Extract all lines in the data that contain the word "ipynb".

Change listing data
-*-

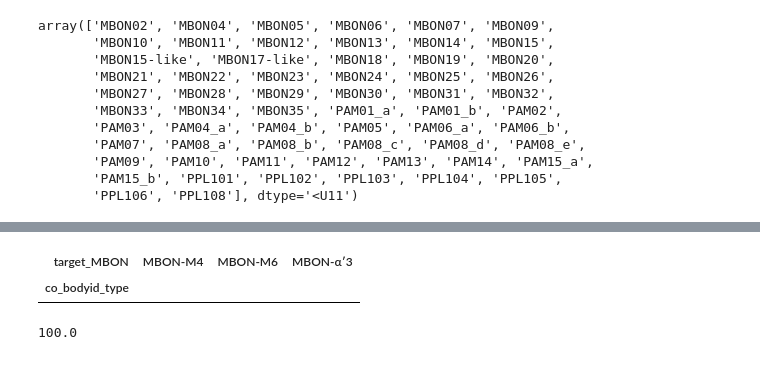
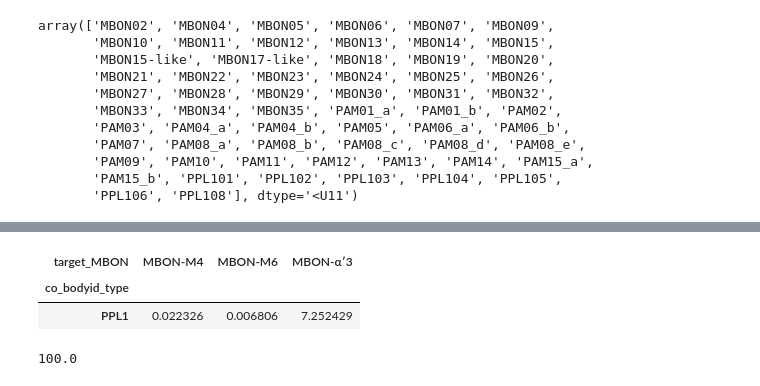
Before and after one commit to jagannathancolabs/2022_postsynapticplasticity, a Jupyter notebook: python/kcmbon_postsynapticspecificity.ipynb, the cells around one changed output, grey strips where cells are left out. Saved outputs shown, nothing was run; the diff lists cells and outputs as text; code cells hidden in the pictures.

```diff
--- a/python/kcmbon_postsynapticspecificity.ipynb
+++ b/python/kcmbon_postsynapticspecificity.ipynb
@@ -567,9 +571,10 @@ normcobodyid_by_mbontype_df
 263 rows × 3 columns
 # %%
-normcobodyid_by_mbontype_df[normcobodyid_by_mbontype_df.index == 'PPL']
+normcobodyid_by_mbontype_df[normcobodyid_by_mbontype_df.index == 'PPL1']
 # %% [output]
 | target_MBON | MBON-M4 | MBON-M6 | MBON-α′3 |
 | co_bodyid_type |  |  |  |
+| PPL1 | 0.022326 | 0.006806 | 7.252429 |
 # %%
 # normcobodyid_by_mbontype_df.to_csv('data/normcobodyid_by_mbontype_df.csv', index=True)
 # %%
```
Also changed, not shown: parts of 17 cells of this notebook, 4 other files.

-*-

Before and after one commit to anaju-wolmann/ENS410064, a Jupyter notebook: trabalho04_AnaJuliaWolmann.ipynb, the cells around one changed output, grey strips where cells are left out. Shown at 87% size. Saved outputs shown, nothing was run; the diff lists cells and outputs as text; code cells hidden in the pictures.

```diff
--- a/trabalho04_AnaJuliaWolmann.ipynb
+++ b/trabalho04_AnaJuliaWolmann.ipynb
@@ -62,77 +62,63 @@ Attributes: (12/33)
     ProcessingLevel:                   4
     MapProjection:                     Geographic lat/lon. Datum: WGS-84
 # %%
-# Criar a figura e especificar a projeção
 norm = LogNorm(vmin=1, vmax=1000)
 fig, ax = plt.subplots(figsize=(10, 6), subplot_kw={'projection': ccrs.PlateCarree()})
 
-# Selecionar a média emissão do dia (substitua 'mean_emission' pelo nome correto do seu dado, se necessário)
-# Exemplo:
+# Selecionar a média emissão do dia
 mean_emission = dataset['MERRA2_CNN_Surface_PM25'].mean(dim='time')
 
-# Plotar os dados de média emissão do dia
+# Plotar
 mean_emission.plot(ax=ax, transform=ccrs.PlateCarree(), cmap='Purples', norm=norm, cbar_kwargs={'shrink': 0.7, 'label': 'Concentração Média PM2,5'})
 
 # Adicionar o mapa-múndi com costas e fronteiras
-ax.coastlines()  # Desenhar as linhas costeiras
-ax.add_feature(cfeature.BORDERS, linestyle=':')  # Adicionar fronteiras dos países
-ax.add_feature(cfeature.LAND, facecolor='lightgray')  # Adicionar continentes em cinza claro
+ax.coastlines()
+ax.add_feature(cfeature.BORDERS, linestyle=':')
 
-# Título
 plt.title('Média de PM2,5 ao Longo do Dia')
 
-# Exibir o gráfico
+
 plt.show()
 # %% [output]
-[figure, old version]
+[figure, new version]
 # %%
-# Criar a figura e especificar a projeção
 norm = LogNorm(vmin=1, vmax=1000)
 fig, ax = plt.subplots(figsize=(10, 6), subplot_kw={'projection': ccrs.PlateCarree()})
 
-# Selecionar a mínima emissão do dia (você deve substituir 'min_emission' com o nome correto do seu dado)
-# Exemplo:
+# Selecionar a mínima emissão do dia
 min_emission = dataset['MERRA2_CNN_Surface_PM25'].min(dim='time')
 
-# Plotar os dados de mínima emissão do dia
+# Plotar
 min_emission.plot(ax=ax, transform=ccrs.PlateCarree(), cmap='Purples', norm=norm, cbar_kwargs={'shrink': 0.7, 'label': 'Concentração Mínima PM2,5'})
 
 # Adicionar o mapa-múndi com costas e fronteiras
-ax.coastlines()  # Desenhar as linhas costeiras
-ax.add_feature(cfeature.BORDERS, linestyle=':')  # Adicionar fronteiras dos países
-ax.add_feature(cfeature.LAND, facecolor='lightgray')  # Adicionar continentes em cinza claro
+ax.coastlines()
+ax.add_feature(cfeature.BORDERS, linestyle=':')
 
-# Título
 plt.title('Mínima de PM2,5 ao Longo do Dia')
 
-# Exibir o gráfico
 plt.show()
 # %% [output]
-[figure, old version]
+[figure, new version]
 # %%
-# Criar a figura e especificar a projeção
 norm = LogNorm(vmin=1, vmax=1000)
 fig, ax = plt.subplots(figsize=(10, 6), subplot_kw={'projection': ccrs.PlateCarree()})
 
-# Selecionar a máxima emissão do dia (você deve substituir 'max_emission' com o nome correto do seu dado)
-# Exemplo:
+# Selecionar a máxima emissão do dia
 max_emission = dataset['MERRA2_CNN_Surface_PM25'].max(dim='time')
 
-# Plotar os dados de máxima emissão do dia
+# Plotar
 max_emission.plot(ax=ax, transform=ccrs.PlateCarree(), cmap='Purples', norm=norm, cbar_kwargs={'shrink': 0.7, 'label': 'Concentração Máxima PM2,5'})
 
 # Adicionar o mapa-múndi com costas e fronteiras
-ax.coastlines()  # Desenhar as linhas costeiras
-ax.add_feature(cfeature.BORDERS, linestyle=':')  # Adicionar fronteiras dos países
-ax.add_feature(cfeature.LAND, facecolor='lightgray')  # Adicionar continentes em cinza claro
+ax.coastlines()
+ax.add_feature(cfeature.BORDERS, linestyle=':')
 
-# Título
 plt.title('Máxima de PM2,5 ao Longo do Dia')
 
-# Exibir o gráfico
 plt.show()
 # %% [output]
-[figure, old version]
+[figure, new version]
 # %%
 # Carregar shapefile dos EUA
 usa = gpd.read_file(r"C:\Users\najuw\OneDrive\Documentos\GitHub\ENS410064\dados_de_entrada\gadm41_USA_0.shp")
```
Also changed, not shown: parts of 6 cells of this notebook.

-*-

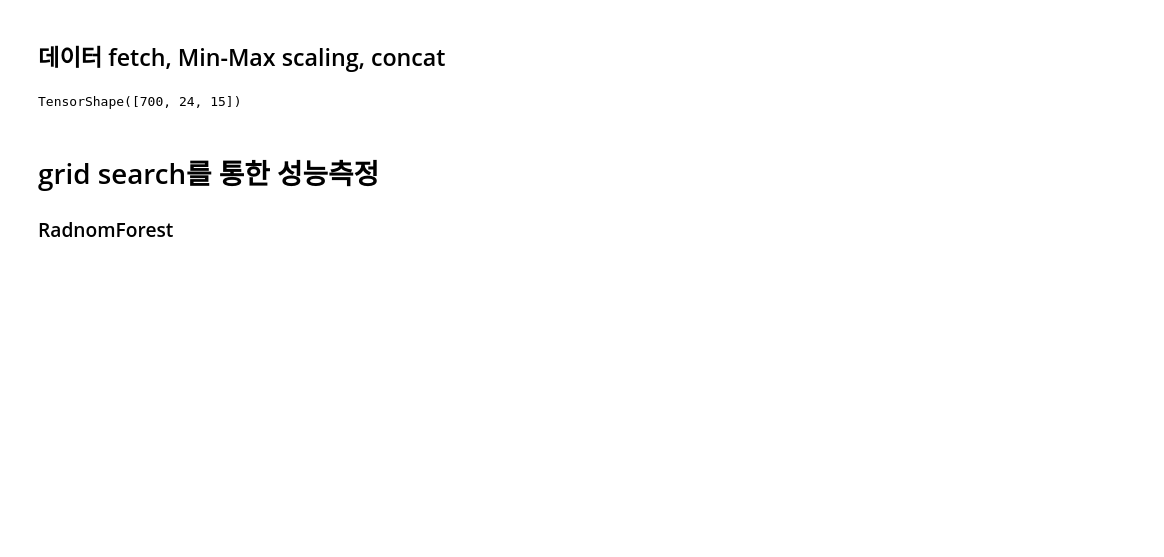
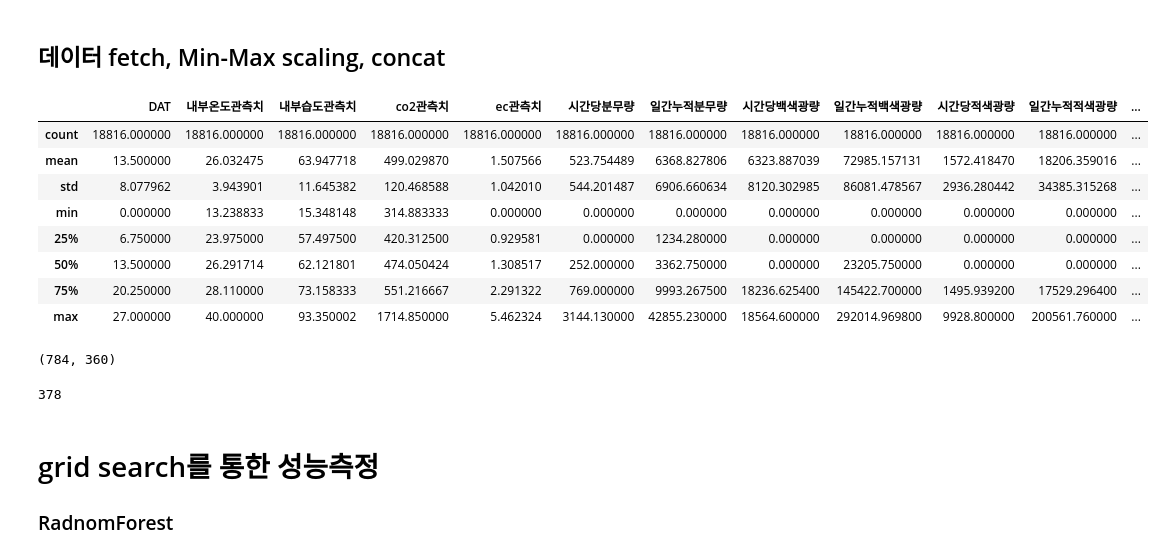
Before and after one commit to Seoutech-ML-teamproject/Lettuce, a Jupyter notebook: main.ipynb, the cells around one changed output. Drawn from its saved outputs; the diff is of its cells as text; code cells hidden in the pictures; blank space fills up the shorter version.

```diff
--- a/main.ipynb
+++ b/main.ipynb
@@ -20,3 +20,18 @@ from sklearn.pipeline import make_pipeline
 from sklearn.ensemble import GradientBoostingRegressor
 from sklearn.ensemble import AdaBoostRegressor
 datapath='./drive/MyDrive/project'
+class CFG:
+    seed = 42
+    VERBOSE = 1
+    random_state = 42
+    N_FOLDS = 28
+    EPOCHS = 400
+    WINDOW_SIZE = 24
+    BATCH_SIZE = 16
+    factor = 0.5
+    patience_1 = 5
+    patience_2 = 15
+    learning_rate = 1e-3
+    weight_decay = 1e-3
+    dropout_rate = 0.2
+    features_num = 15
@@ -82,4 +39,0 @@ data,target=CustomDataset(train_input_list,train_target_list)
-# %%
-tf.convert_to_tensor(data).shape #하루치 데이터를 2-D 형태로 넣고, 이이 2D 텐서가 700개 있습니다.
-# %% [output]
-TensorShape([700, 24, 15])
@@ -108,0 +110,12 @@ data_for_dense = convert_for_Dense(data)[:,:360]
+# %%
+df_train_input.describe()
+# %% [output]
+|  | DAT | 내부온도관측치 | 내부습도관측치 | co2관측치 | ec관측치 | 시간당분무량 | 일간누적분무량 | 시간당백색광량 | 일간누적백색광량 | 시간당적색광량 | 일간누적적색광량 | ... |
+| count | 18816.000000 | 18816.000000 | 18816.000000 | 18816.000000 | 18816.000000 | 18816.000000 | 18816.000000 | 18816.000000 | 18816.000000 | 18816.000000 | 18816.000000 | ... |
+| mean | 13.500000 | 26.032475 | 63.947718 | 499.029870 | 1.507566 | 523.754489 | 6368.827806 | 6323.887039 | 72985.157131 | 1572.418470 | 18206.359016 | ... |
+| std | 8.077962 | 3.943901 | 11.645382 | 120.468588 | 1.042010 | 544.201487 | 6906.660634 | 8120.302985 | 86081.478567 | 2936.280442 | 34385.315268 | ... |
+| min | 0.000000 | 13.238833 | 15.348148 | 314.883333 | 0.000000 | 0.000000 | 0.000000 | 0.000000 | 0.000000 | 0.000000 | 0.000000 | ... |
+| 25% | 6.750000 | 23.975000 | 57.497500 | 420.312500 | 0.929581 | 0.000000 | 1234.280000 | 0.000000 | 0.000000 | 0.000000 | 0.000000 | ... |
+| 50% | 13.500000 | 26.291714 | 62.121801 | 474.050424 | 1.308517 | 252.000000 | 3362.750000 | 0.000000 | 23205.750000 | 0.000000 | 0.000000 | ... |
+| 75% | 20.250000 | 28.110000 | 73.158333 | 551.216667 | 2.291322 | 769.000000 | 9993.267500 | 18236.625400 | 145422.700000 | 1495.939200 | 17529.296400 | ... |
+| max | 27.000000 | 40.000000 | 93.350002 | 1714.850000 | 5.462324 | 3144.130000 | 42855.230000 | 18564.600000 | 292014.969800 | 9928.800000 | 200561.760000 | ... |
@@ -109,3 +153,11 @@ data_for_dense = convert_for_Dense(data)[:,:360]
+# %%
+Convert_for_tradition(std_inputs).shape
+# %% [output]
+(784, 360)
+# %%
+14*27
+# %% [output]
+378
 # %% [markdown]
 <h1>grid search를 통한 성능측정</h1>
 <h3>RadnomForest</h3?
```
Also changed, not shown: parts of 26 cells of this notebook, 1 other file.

-*-

▸ **Task result**
Before and after one commit to jagannathancolabs/2022_postsynapticplasticity, a Jupyter notebook: python/kcmbon_postsynapticspecificity.ipynb, the cells around one changed output, grey strips where cells are left out. Saved outputs shown, nothing was run; the diff lists cells and outputs as text; code cells hidden in the pictures.
--- a/python/kcmbon_postsynapticspecificity.ipynb
+++ b/python/kcmbon_postsynapticspecificity.ipynb
Before and after one commit to anaju-wolmann/ENS410064, a Jupyter notebook: trabalho04_AnaJuliaWolmann.ipynb, the cells around one changed output, grey strips where cells are left out. Shown at 87% size. Saved outputs shown, nothing was run; the diff lists cells and outputs as text; code cells hidden in the pictures.
--- a/trabalho04_AnaJuliaWolmann.ipynb
+++ b/trabalho04_AnaJuliaWolmann.ipynb
Before and after one commit to Seoutech-ML-teamproject/Lettuce, a Jupyter notebook: main.ipynb, the cells around one changed output. Drawn from its saved outputs; the diff is of its cells as text; code cells hidden in the pictures; blank space fills up the shorter version.
--- a/main.ipynb
+++ b/main.ipynb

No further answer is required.